Return the entries exactly. Images are not part of the copy.

=== Section Start ===

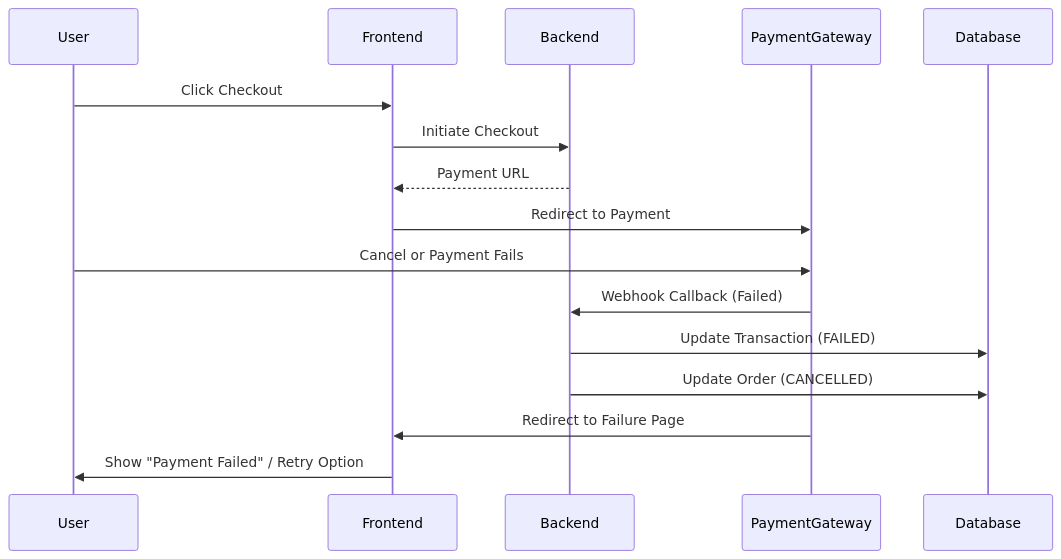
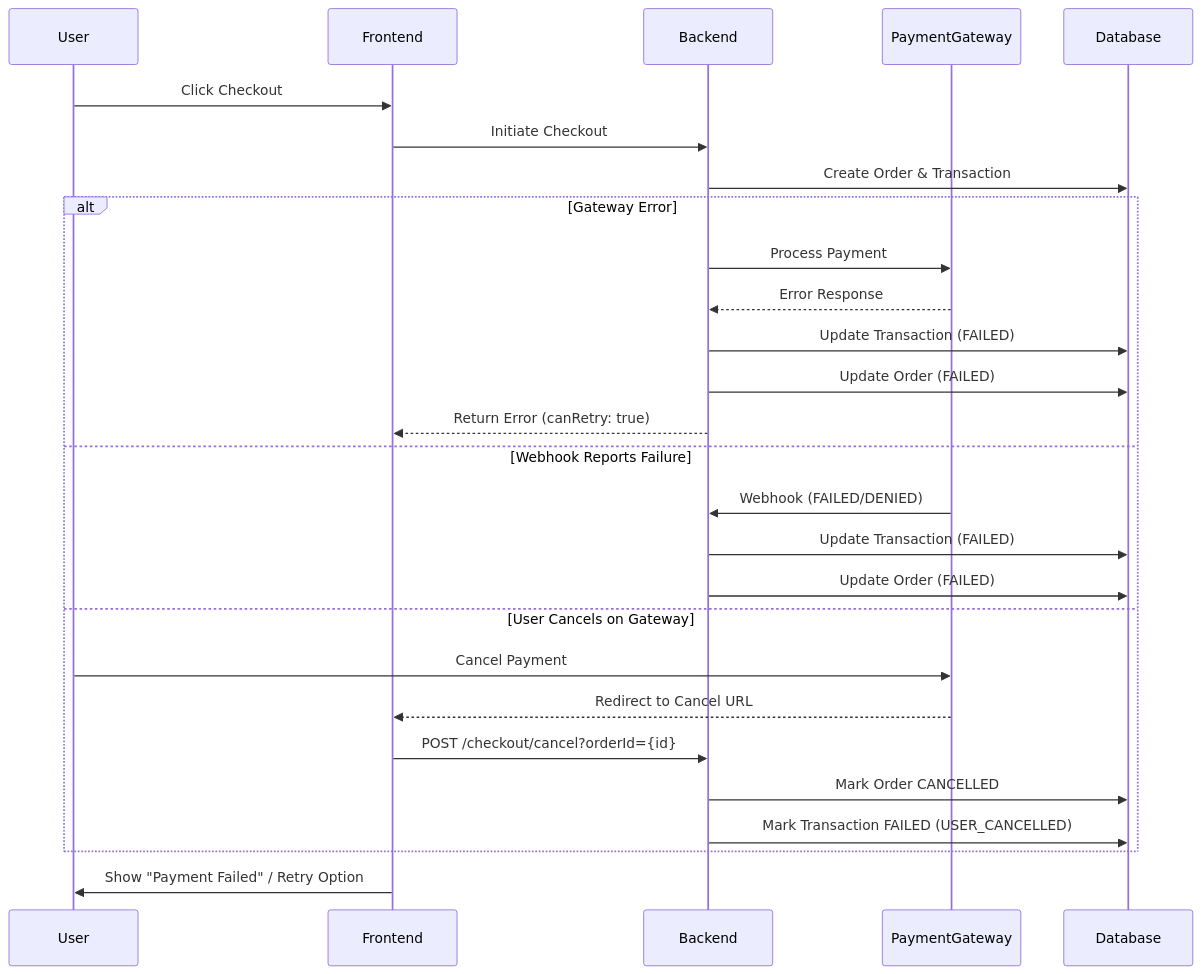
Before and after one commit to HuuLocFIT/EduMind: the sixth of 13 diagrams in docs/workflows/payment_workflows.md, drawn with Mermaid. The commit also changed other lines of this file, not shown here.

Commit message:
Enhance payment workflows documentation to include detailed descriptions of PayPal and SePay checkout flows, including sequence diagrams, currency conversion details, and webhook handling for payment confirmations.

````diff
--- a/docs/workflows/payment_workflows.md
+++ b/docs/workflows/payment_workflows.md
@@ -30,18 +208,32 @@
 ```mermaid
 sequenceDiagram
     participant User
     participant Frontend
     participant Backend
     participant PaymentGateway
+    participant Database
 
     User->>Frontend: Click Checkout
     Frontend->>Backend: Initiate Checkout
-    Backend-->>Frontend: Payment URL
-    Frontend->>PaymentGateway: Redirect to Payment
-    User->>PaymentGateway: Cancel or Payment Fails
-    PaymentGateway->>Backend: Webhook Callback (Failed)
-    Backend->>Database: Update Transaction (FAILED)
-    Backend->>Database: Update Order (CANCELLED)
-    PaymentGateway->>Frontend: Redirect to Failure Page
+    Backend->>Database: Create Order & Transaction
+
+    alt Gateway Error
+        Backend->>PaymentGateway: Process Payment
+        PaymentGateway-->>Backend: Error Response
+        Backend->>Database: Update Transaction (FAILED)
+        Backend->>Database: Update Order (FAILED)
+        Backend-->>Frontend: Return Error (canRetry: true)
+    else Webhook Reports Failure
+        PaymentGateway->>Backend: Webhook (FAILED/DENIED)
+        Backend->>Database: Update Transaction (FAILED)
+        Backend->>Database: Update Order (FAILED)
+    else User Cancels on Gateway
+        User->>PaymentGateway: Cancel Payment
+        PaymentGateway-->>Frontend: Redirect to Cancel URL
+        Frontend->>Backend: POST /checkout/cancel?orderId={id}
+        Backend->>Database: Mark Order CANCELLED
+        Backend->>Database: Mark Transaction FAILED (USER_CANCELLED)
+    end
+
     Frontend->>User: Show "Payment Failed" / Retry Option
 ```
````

=== Section End ===

* [WORKED SOLUTION]
Before and after one commit to HuuLocFIT/EduMind: the sixth of 13 diagrams in docs/workflows/payment_workflows.md, drawn with Mermaid. The commit also changed other lines of this file, not shown here.

Commit message:
Enhance payment workflows documentation to include detailed descriptions of PayPal and SePay checkout flows, including sequence diagrams, currency conversion details, and webhook handling for payment confirmations.

````diff
--- a/docs/workflows/payment_workflows.md
+++ b/docs/workflows/payment_workflows.md
@@ -30,18 +208,32 @@
 ```mermaid
 sequenceDiagram
     participant User
     participant Frontend
     participant Backend
     participant PaymentGateway
+    participant Database
 
     User->>Frontend: Click Checkout
     Frontend->>Backend: Initiate Checkout
-    Backend-->>Frontend: Payment URL
-    Frontend->>PaymentGateway: Redirect to Payment
-    User->>PaymentGateway: Cancel or Payment Fails
-    PaymentGateway->>Backend: Webhook Callback (Failed)
-    Backend->>Database: Update Transaction (FAILED)
-    Backend->>Database: Update Order (CANCELLED)
-    PaymentGateway->>Frontend: Redirect to Failure Page
+    Backend->>Database: Create Order & Transaction
+
+    alt Gateway Error
+        Backend->>PaymentGateway: Process Payment
+        PaymentGateway-->>Backend: Error Response
+        Backend->>Database: Update Transaction (FAILED)
+        Backend->>Database: Update Order (FAILED)
+        Backend-->>Frontend: Return Error (canRetry: true)
+    else Webhook Reports Failure
+        PaymentGateway->>Backend: Webhook (FAILED/DENIED)
+        Backend->>Database: Update Transaction (FAILED)
+        Backend->>Database: Update Order (FAILED)
+    else User Cancels on Gateway
+        User->>PaymentGateway: Cancel Payment
+        PaymentGateway-->>Frontend: Redirect to Cancel URL
+        Frontend->>Backend: POST /checkout/cancel?orderId={id}
+        Backend->>Database: Mark Order CANCELLED
+        Backend->>Database: Mark Transaction FAILED (USER_CANCELLED)
+    end
+
     Frontend->>User: Show "Payment Failed" / Retry Option
 ```
````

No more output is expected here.